PRINCE’S AUSTRALIAN PROTÉGÉ TALKS ABOUT HOW JAM SESSIONS WITH THE PURPLE ONE HELPED SHAPE HIS NEW ALBUM.
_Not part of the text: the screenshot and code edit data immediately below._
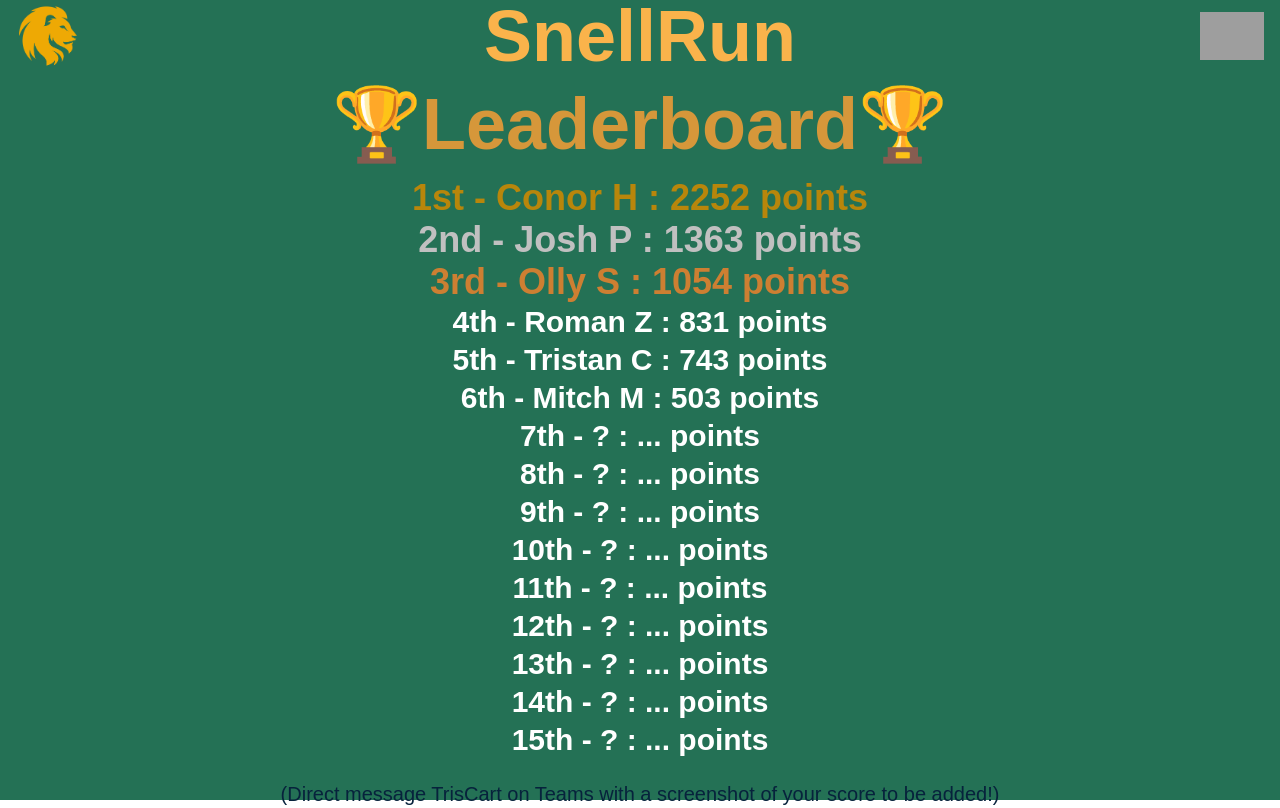
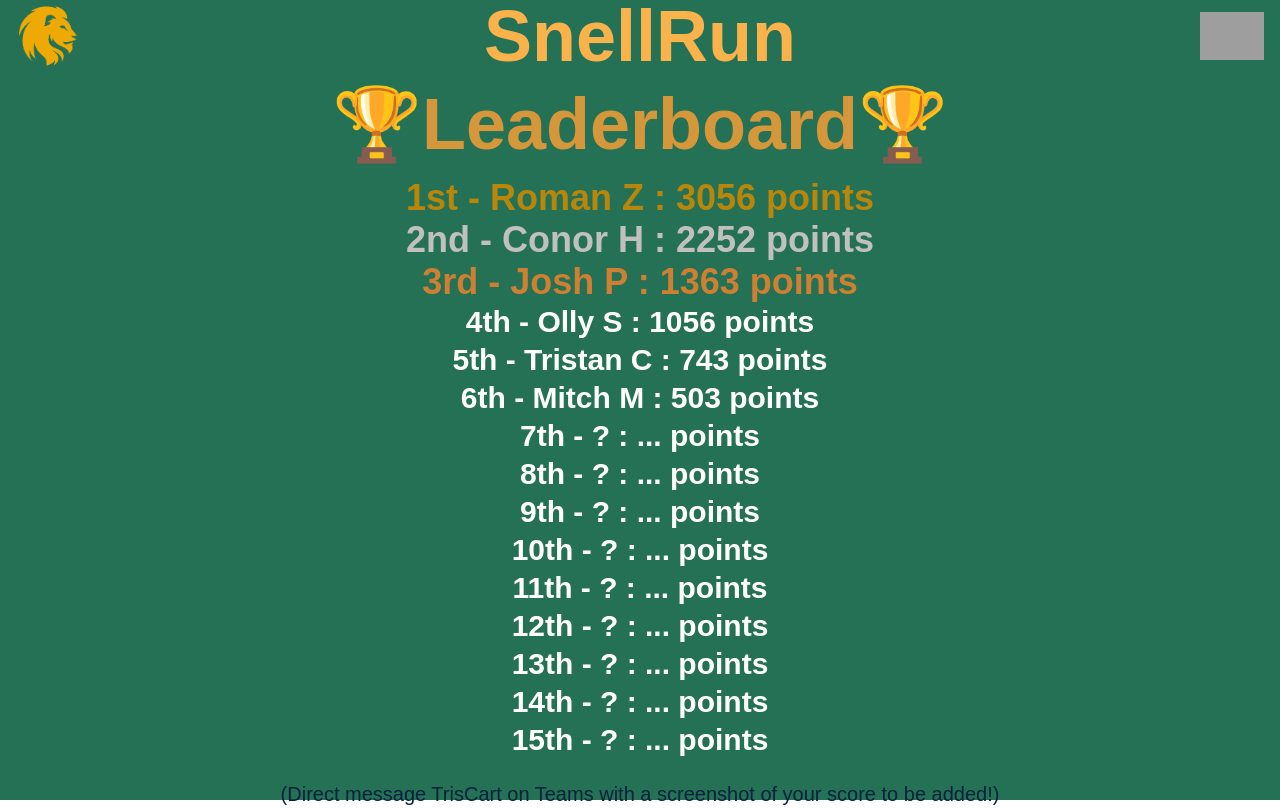
Before and after one commit to tristan-carter/SnellRun, a Next.js app: page /leaderboard in a window 1280 px wide. Built offline with nearby package versions, Linux system fonts and the light colour scheme; grey boxes are pictures that could not be loaded.

Commit message:
Update leaderboard.js

```diff
--- a/pages/leaderboard.js
+++ b/pages/leaderboard.js
@@ -9,7 +9,7 @@ import * as THREE from "three";
 import NavBar from '/components/navbar'
 
 const LeaderboardStats = [
-    { position: "4", name: "Roman Z", score: "831" },
+    { position: "4", name: "Olly S", score: "1056" },
     { position: "5", name: "Tristan C", score: "743" },
     { position: "6", name: "Mitch M", score: "503" },
     { position: "7", name: "?", score: "..." },
@@ -38,13 +38,13 @@ export default function Leaderboard () {
                 <p className="mt-4 font-bold text-[#D6973A] text-4xl md:text-7xl">🏆Leaderboard🏆</p>
                 <ul className="mt-4" >
                     <li className="m-0.5 text-[#b8860b] text-3xl md:text-4xl font-bold text-center">
-                        1st - Conor H :  2252 points
+                        1st - Roman Z :  3056 points
                     </li>
                     <li className="m-0.5 text-[#c0c0c0] text-3xl md:text-4xl font-bold text-center">
-                        2nd - Josh P :  1363 points
+                        2nd - Conor H :  2252 points
                     </li>
                     <li className="m-0.5 text-[#cd7f32] text-3xl md:text-4xl font-bold text-center">
-                        3rd - Olly S :  1054 points
+                        3rd - Josh P :  1363 points
                     </li>
                     {LeaderboardStats.map(User => <li className="m-0.5 text-white text-2xl md:text-3xl font-semibold text-center">
                         {User["position"]}th - {User["name"]} : {User["score"]} points
```
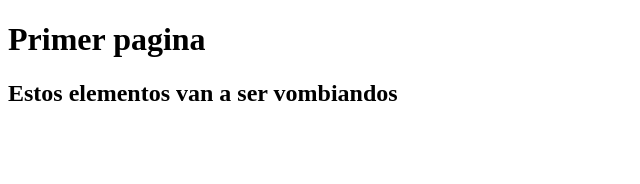
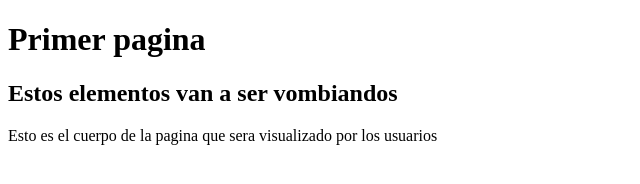
Before and after one commit to jespinoza711/RepoEjemplo, a plain HTML site: page index.html in a window 1280 px wide. Shown: the whole page, without its empty margins (0-640 px from the left). Drawn offline with Linux system fonts and the light colour scheme.

Commit message:
Agrego texto al body de la pagina

```diff
--- a/index.html
+++ b/index.html
@@ -7,5 +7,6 @@
     <body>
         <h1>Primer pagina</h1>
         <h2>Estos elementos van a ser vombiandos</h2>
+        Esto es el cuerpo de la pagina que sera visualizado por los usuarios
     </body>
 </html>
```
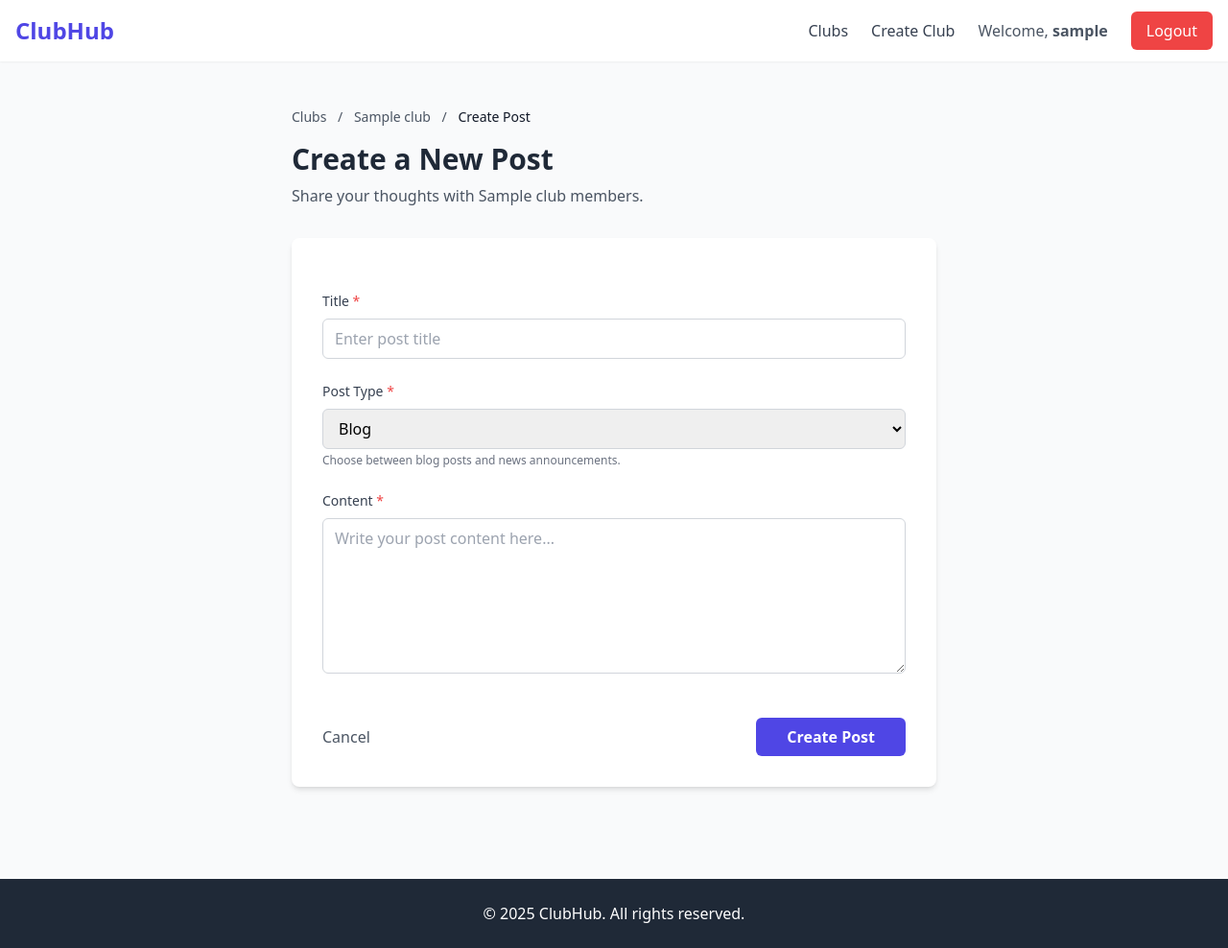
After one commit to Abid101e/ClubHub, a Django app: page /clubs/1/posts/new/ in a window 1280 px wide. The commit adds this page. Shown: the whole page at 96% size. Run offline with Django 5.2, Linux system fonts and the light colour scheme; a user stored in the database is signed in; tables that the repository leaves empty hold one stand-in row (values such as "Sample post"); some libraries are stand-ins or nearby versions.

Commit message:
implement post creation functionality; add PostCreateView, form, and templates for creating posts in clubs

```diff
--- a/clubhub/urls.py
+++ b/clubhub/urls.py
@@ -6,5 +6,6 @@ urlpatterns = [
     path('admin/', admin.site.urls),
     path('accounts/', include('accounts.urls')),
     path('clubs/', include('clubs.urls')),
+    path('', include('posts.urls')),
     path('', RedirectView.as_view(pattern_name='clubs:list', permanent=False)),
 ]
--- /dev/null
+++ b/posts/forms.py
@@ -0,0 +1,19 @@
+from django import forms
+from posts.models import Post
+
+
+class PostForm(forms.ModelForm):
+    class Meta:
+        model = Post
+        fields = ['title', 'body', 'type']
+        widgets = {
+            'body': forms.Textarea(attrs={'rows': 6}),
+        }
+
+    def __init__(self, *args, user_role=None, **kwargs):
+        super().__init__(*args, **kwargs)
+        if user_role == 'MEMBER':
+            self.fields['type'].choices = [('BLOG', 'Blog')]
+            self.fields['type'].initial = 'BLOG'
+        elif user_role in ['MODERATOR', 'ADMIN']:
+            self.fields['type'].choices = Post.POST_TYPE_CHOICES
--- /dev/null
+++ b/posts/urls.py
@@ -0,0 +1,9 @@
+from django.urls import path
+from posts.views import PostCreateView
+
+
+app_name = 'posts'
+
+urlpatterns = [
+    path('clubs/<int:club_pk>/posts/new/', PostCreateView.as_view(), name='create'),
+]
--- a/posts/views.py
+++ b/posts/views.py
@@ -1 +1,57 @@
-from django.shortcuts import render
+from django.contrib import messages
+from django.contrib.auth.mixins import LoginRequiredMixin
+from django.shortcuts import get_object_or_404, redirect
+from django.urls import reverse
+from django.views.generic import CreateView
+from clubs.models import Club
+from clubs.mixins import ClubMemberRequiredMixin
+from posts.models import Post
+from posts.forms import PostForm
+
+
+class PostCreateView(LoginRequiredMixin, ClubMemberRequiredMixin, CreateView):
+    model = Post
+    form_class = PostForm
+    template_name = 'posts/post_form.html'
+
+    def get_club(self):
+        return get_object_or_404(Club, pk=self.kwargs['club_pk'])
+
+    def get_form_kwargs(self):
+        kwargs = super().get_form_kwargs()
+        club = self.get_club()
+        membership = club.membership_set.filter(
+            user=self.request.user,
+            status='APPROVED'
+        ).first()
+        kwargs['user_role'] = membership.role if membership else None
+        return kwargs
+
+    def get_context_data(self, **kwargs):
+        context = super().get_context_data(**kwargs)
+        context['club'] = self.get_club()
+        return context
+
+    def form_valid(self, form):
+        club = self.get_club()
+        membership = club.membership_set.filter(
+            user=self.request.user,
+            status='APPROVED'
+        ).first()
+
+        if not membership:
+            messages.error(self.request, 'You must be a member to create posts.')
+            return redirect('clubs:detail', slug=club.slug)
+
+        form.instance.club = club
+        form.instance.author = self.request.user
+
+        if form.instance.type == 'NEWS' and membership.role not in ['ADMIN', 'MODERATOR']:
+            messages.error(self.request, 'Only admins and moderators can create news posts.')
+            return redirect('clubs:detail', slug=club.slug)
+
+        messages.success(self.request, f'Post "{form.instance.title}" created successfully!')
+        return super().form_valid(form)
+
+    def get_success_url(self):
+        return reverse('clubs:detail', kwargs={'slug': self.get_club().slug})
--- /dev/null
+++ b/templates/posts/post_form.html
@@ -0,0 +1,90 @@
+{% extends 'base.html' %}
+
+{% block title %}Create Post - {{ club.name }} - ClubHub{% endblock %}
+
+{% block content %}
+<div class="container mx-auto px-4 py-12">
+    <div class="max-w-2xl mx-auto">
+        <div class="mb-8">
+            <nav class="text-sm text-gray-600 mb-4">
+                <a href="{% url 'clubs:list' %}" class="hover:text-indigo-600">Clubs</a>
+                <span class="mx-2">/</span>
+                <a href="{% url 'clubs:detail' club.slug %}" class="hover:text-indigo-600">{{ club.name }}</a>
+                <span class="mx-2">/</span>
+                <span class="text-gray-900">Create Post</span>
+            </nav>
+            <h1 class="text-3xl font-bold text-gray-800 mb-2">Create a New Post</h1>
+            <p class="text-gray-600">Share your thoughts with {{ club.name }} members.</p>
+        </div>
+
+        <div class="bg-white rounded-lg shadow-md p-8">
+            <form method="post" class="space-y-6">
+                {% csrf_token %}
+
+                {% if form.non_field_errors %}
+                    <div class="bg-red-100 border border-red-400 text-red-700 px-4 py-3 rounded">
+                        {{ form.non_field_errors }}
+                    </div>
+                {% endif %}
+
+                <div>
+                    <label for="{{ form.title.id_for_label }}" class="block text-sm font-medium text-gray-700 mb-2">
+                        Title <span class="text-red-500">*</span>
+                    </label>
+                    <input type="text" name="title" id="{{ form.title.id_for_label }}"
+                           class="w-full px-3 py-2 border border-gray-300 rounded-md focus:outline-none focus:ring-2 focus:ring-indigo-500 focus:border-transparent"
+                           {% if form.title.value %}value="{{ form.title.value }}"{% endif %} required
+                           placeholder="Enter post title">
+                    {% if form.title.errors %}
+                        <p class="text-red-500 text-sm mt-1">{{ form.title.errors.0 }}</p>
+                    {% endif %}
+                </div>
+
+                <div>
+                    <label for="{{ form.type.id_for_label }}" class="block text-sm font-medium text-gray-700 mb-2">
+                        Post Type <span class="text-red-500">*</span>
+                    </label>
+                    <select name="type" id="{{ form.type.id_for_label }}"
+                            class="w-full px-3 py-2 border border-gray-300 rounded-md focus:outline-none focus:ring-2 focus:ring-indigo-500 focus:border-transparent">
+                        {% for value, label in form.type.field.choices %}
+                            <option value="{{ value }}" {% if form.type.value == value %}selected{% endif %}>{{ label }}</option>
+                        {% endfor %}
+                    </select>
+                    {% if form.type.errors %}
+                        <p class="text-red-500 text-sm mt-1">{{ form.type.errors.0 }}</p>
+                    {% endif %}
+                    <p class="text-gray-500 text-xs mt-1">
+                        {% if form.type.field.choices|length == 1 %}
+                            As a member, you can only create blog posts.
+                        {% else %}
+                            Choose between blog posts and news announcements.
+                        {% endif %}
+                    </p>
+                </div>
+
+                <div>
+                    <label for="{{ form.body.id_for_label }}" class="block text-sm font-medium text-gray-700 mb-2">
+                        Content <span class="text-red-500">*</span>
+                    </label>
+                    <textarea name="body" id="{{ form.body.id_for_label }}" rows="6"
+                              class="w-full px-3 py-2 border border-gray-300 rounded-md focus:outline-none focus:ring-2 focus:ring-indigo-500 focus:border-transparent"
+                              required
+                              placeholder="Write your post content here...">{% if form.body.value %}{{ form.body.value }}{% endif %}</textarea>
+                    {% if form.body.errors %}
+                        <p class="text-red-500 text-sm mt-1">{{ form.body.errors.0 }}</p>
+                    {% endif %}
+                </div>
+
+                <div class="flex items-center justify-between pt-4">
+                    <a href="{% url 'clubs:detail' club.slug %}" class="text-gray-600 hover:text-gray-800 font-medium">
+                        Cancel
+                    </a>
+                    <button type="submit" class="bg-indigo-600 hover:bg-indigo-700 text-white font-semibold px-8 py-2 rounded-md transition">
+                        Create Post
+                    </button>
+                </div>
+            </form>
+        </div>
+    </div>
+</div>
+{% endblock %}
```
Also changed, not shown: clubs/templatetags/club_tags.py (added, +23 -0 lines), templates/clubs/club_detail.html (+9 -2 lines), clubs/templatetags/__init__.py (added).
“Hart reminds me of how I was at his age.” They’re the words of the late, great Prince, which tend to show up any time you care to google musician Darren Hart (aka Harts). Kind of like how you can’t read about Mariah Carey without a mention of her five-octave range. Given Hart was just a kid strumming away in his Melbourne bedroom at the time, such high praise might come as a surprise – but then you hear him play. Almost always dressed in a leather jacket and ’50s-style white tee (or psychedelic shirt), Hart’s slick sound is rooted in funk, R’N’B and rock. His shows are filled with Hendrix levels of shreddery and behind-the-head tricks that make it crazy to think he only picked up guitar seven years ago. After teaching himself bass, keys, vocals and recording, Hart found himself with a manager, an EP and an offer from The Mars Volta’s Lars Stalfors to mix his tracks. Industry praise followed, and that phone call from Paisley Park. “It was surreal,” he says. “I’d just had some bad dealings with a label, so I was a bit sad. Then, within two hours, I got an email from Prince’s manager.” Hart assumed it was a prank, until his phone rang and a voice announced he was speaking to the Purple One. “We’ve been listening to you a lot,” said the singer. “I’d like for you to come out here, record and play with us.” Hart kept his cool and, within a few weeks, was en route to Minnesota. “He gave me advice about the business,” says Hart. “He was frustrated with the state of the industry, he just wanted to inspire people like me to make a change and challenge what popular music is today.” The fruits of the jam, coupled with influences from ’70s soul, hip-hop, Buddy Guy, Jack White, and big-band funk, can all be heard on Hart’s new album, Smoke Fire Hope Desire. It boasts bigger and more varied arrangements than ever before, thanks to some lessons in risk-taking. “Prince really challenged me,” he says. “We played [genres] I wasn’t comfortable with, but he wanted me to see there’s more to music, that you have to discover as much as you can – that’s the thing that leads to longevity in the music industry. That’s what inspires you to continue creating.” Smoke Fire Hope Desire is out September 16; hartsmusic.com